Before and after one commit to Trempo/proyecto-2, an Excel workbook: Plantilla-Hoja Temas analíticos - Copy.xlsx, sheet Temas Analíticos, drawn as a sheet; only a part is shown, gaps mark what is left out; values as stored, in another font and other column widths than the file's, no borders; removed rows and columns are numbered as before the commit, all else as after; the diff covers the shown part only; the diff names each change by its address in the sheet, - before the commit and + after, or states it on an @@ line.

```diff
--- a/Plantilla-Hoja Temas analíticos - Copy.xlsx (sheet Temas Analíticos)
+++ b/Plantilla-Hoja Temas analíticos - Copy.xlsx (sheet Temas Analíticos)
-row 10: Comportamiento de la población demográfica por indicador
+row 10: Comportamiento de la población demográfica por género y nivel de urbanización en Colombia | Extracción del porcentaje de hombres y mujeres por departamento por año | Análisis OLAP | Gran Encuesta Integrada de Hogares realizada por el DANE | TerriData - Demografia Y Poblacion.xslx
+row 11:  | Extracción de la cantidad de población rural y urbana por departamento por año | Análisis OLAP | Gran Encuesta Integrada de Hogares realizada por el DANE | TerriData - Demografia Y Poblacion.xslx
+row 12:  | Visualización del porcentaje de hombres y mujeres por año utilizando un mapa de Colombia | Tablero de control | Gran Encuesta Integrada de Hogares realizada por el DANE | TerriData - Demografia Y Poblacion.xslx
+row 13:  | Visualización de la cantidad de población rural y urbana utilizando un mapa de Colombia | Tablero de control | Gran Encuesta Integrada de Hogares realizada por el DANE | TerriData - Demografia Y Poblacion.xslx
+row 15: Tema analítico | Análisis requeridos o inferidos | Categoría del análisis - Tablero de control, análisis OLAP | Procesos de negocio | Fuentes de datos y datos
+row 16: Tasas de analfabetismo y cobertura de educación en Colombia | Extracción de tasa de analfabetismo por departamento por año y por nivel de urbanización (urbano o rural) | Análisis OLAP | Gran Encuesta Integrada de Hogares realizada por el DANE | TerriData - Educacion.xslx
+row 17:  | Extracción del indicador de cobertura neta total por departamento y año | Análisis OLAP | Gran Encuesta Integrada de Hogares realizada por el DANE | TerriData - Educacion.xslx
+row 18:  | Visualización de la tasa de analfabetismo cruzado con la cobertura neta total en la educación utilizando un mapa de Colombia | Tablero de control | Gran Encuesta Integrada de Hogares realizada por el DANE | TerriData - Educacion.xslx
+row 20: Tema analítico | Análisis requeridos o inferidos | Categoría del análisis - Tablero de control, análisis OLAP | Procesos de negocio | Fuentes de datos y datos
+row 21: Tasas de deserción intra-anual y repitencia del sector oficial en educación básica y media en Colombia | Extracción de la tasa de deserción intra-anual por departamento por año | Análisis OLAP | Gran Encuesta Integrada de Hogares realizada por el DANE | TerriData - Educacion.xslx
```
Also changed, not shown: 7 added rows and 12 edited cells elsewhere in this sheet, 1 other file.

···

* _THE PROBLEM_: Look through the entries above; copy each line where the string "sheet" appears.

* _EXERCISE ANSWER_:
Before and after one commit to Trempo/proyecto-2, an Excel workbook: Plantilla-Hoja Temas analíticos - Copy.xlsx, sheet Temas Analíticos, drawn as a sheet; only a part is shown, gaps mark what is left out; values as stored, in another font and other column widths than the file's, no borders; removed rows and columns are numbered as before the commit, all else as after; the diff covers the shown part only; the diff names each change by its address in the sheet, - before the commit and + after, or states it on an @@ line.
--- a/Plantilla-Hoja Temas analíticos - Copy.xlsx (sheet Temas Analíticos)
+++ b/Plantilla-Hoja Temas analíticos - Copy.xlsx (sheet Temas Analíticos)
Also changed, not shown: 7 added rows and 12 edited cells elsewhere in this sheet, 1 other file.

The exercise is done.